.\Convert-SqlServerInventoryClixmlToExcel.ps1 -FromPath "C:\Inventory\SQL Server Inventory.xml.gz"
This step took another 10-15 minutes to generate the desired Excel files.
Script Tips and Tricks
Here are the hints about my environment that might be a little different from your setup, but might be helpful if you are trying to learn about how to use these scripts.
- The installation examples put the PowerShell scripts in your “My Documents” folder on your client, and it expects the scripts to be located in a folder named “WindowsPowerShell”. You can change this, but expect that to add some complexity to the installation and also the required troubleshooting steps if you run into an issue. My advice is to follow the examples and get the scripts working, then make changes to put everything where you want it, if a change is required.
- The first script will expect to output the results into a folder on the root of your system disk, which is normally your C: drive. It attempts to output the results to “C:\Inventory”. This can also be changed, but once again I warn you to get the scripts working first, then explore the changes required to get a path change working correctly.
- The second script expects the path to the output (the xml.gz file) from the first step.

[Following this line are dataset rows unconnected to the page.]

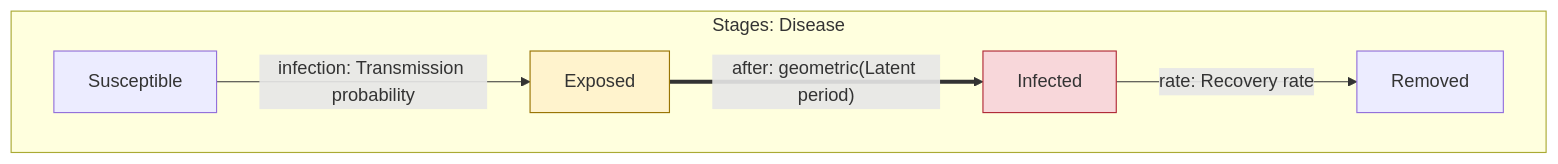
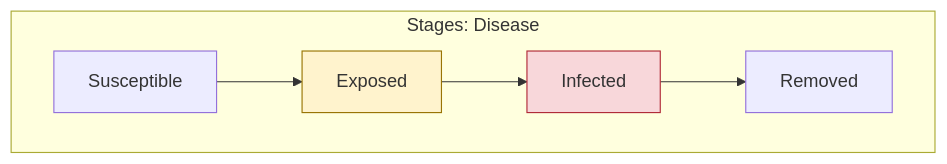
Before and after one commit to UofUEpiBio/epiworldpy: the diagram in epiworldpy/include/epiworld/models/seir.mmd, drawn with Mermaid. The commit also changed 16 other files, not shown here.

First line of the commit message:
Port epiworld NH-close: diagrams without transition labels (UofUEpiBio/epiworld#370)

```diff
--- a/epiworldpy/include/epiworld/models/seir.mmd
+++ b/epiworldpy/include/epiworld/models/seir.mmd
@@ -1,15 +1,15 @@
 %% Drawn from the model's declarations by `make diagrams`; do not edit.
 flowchart LR
     subgraph stages["Stages: Disease"]
         direction LR
         s0["Susceptible"]
         s1["Exposed"]:::carrier
         s2["Infected"]:::infectious
         s3["Removed"]
-        s0 -->|"infection: Transmission probability"| s1
-        s1 ==>|"after: geometric(Latent period)"| s2
-        s2 -->|"rate: Recovery rate"| s3
+        s0 --> s1
+        s1 --> s2
+        s2 --> s3
     end
     classDef infectious fill:#f8d7da,stroke:#b02a37
     classDef carrier fill:#fff3cd,stroke:#997404
     classDef away fill:#e2e3e5,stroke:#6c757d
```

Don’t make this path too complicated or it could add too much complexity to the PowerShell script. Remember: K.I.S.S. = Keep It Simple Stupid
- I found that you need to be a local administrator on the target Windows instance for the scanner to operate correctly. I’m sure there is a way around this issue, and I haven’t investigated a solution yet, but that will limit which systems will be discovered until that is resolved.